*Data to examine*:
********

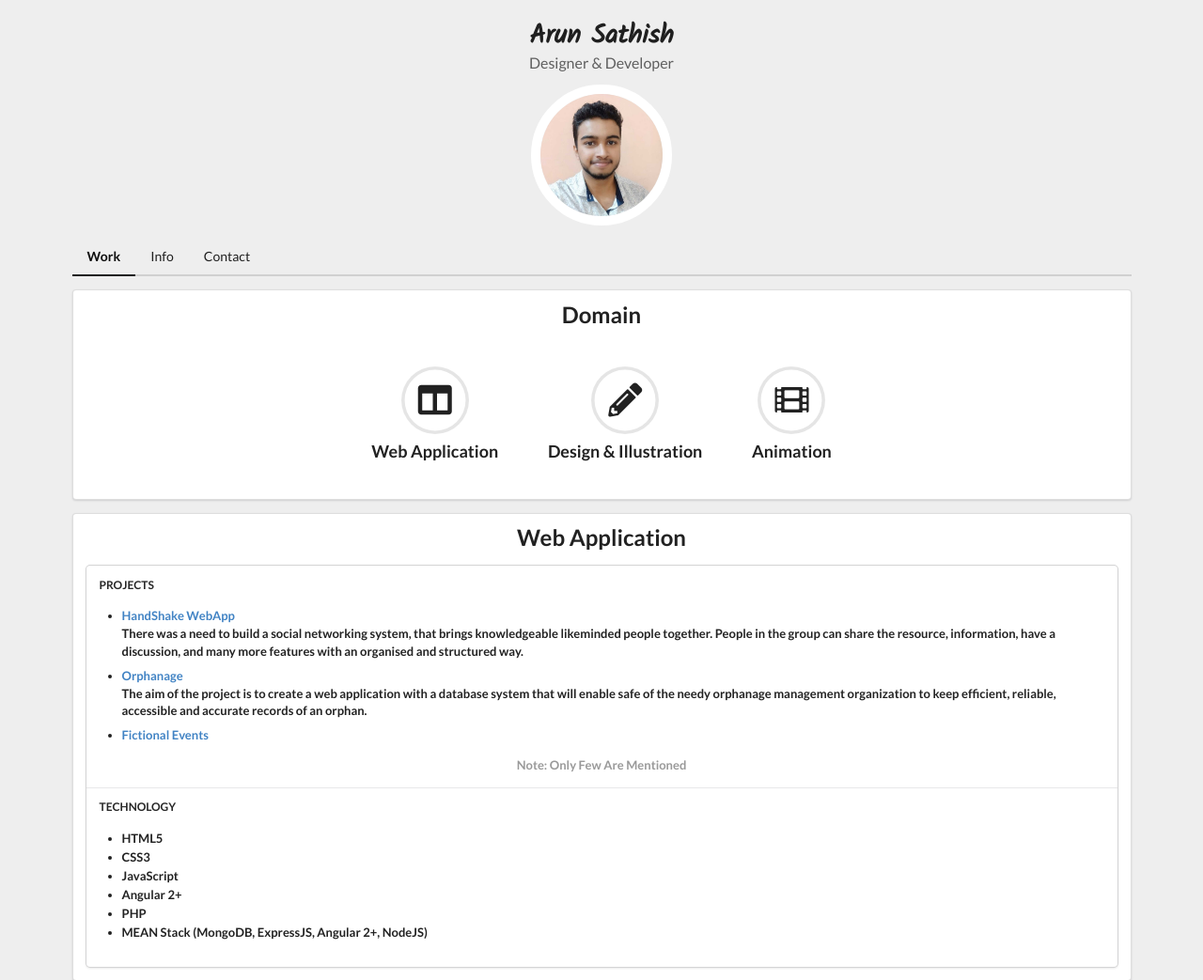
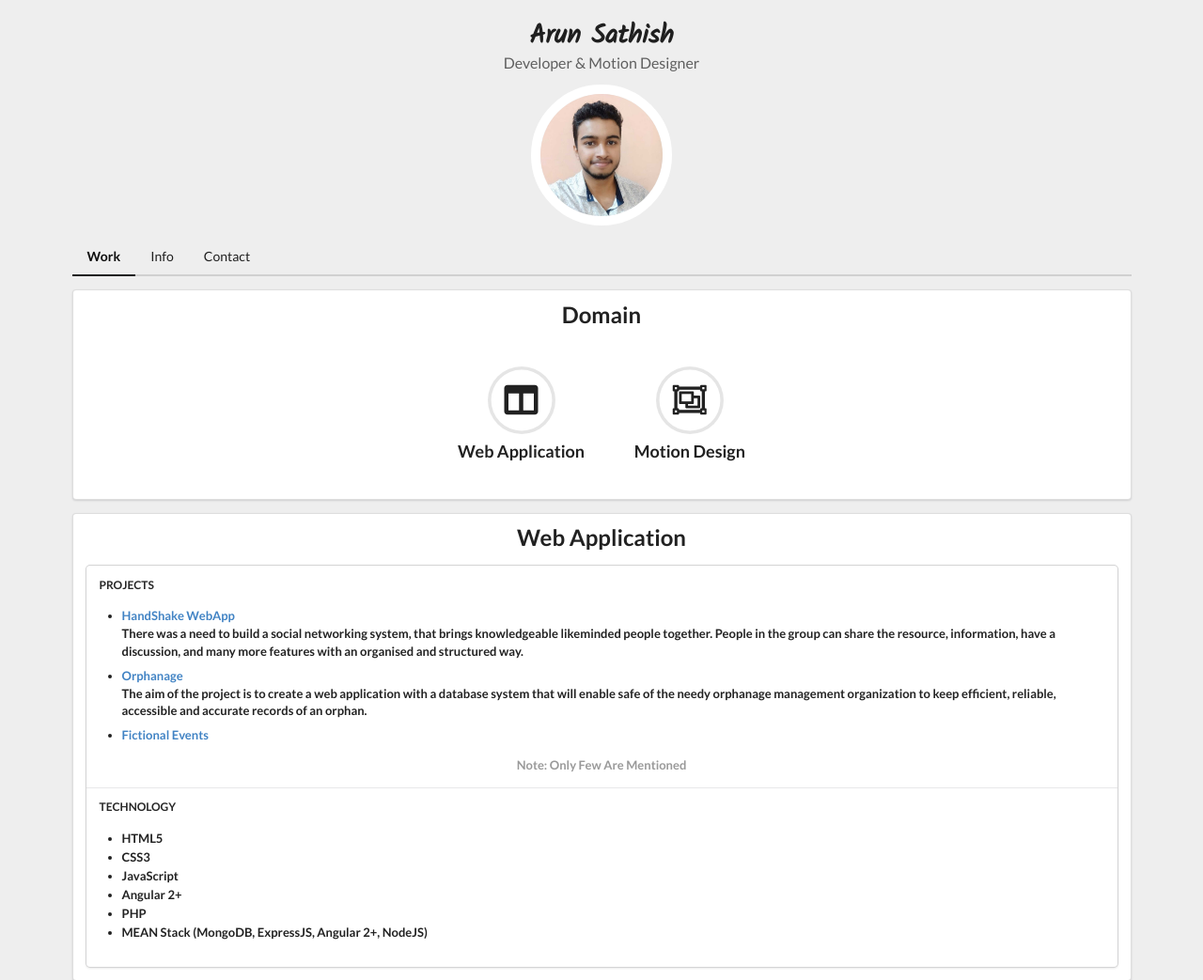
Before and after one commit to arunsathish/WEB-myportfolio, a website: page index.html in a window 1280 px wide. Shown: the top 1043 px of the page at 94% size. Drawn offline with nearby package versions, Linux system fonts and the light colour scheme.

Commit message:
correction pin code, designation, captizing fluent

```diff
--- a/index.html
+++ b/index.html
@@ -32,7 +32,7 @@
 
     <h1 class="ui header myname">
         Arun Sathish
-        <div class="sub header">Designer & Developer</div>
+        <div class="sub header">Developer & Motion Designer</div>
     </h1>
     <div class="ui content center aligned" >
         <img class="ui small circular image" alt="Arun Photo" src="./img/arun-photo1.jpg" style="margin: 0 auto;">
@@ -49,8 +49,7 @@
         <h2 class="ui header">Domain</h2>
 
         <h3 class="ui icon header" style="margin: 25px;"><i class="circular columns icon"></i>Web Application</h3>
-        <h3 class="ui icon header" style="margin: 25px;"><i class="circular pencil alternate icon"></i>Design & Illustration</h3>
-        <h3 class="ui icon header" style="margin: 25px;"><i class="circular film icon"></i>Animation</h3>
+        <h3 class="ui icon header" style="margin: 25px;"><i class="circular object group outline icon"></i>Motion Design</h3>
 
     </div>
 
```
Also changed, not shown: contact.html (+2 -2 lines), info.html (+2 -2 lines).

********

*Exercise requirements*: What is needed here is an exact copy of every record, with the pictures left out.

*Exercise answer*:
Before and after one commit to arunsathish/WEB-myportfolio, a website: page index.html in a window 1280 px wide. Shown: the top 1043 px of the page at 94% size. Drawn offline with nearby package versions, Linux system fonts and the light colour scheme.

Commit message:
correction pin code, designation, captizing fluent

```diff
--- a/index.html
+++ b/index.html
@@ -32,7 +32,7 @@
 
     <h1 class="ui header myname">
         Arun Sathish
-        <div class="sub header">Designer & Developer</div>
+        <div class="sub header">Developer & Motion Designer</div>
     </h1>
     <div class="ui content center aligned" >
         <img class="ui small circular image" alt="Arun Photo" src="./img/arun-photo1.jpg" style="margin: 0 auto;">
@@ -49,8 +49,7 @@
         <h2 class="ui header">Domain</h2>
 
         <h3 class="ui icon header" style="margin: 25px;"><i class="circular columns icon"></i>Web Application</h3>
-        <h3 class="ui icon header" style="margin: 25px;"><i class="circular pencil alternate icon"></i>Design & Illustration</h3>
-        <h3 class="ui icon header" style="margin: 25px;"><i class="circular film icon"></i>Animation</h3>
+        <h3 class="ui icon header" style="margin: 25px;"><i class="circular object group outline icon"></i>Motion Design</h3>
 
     </div>
 
```
Also changed, not shown: contact.html (+2 -2 lines), info.html (+2 -2 lines).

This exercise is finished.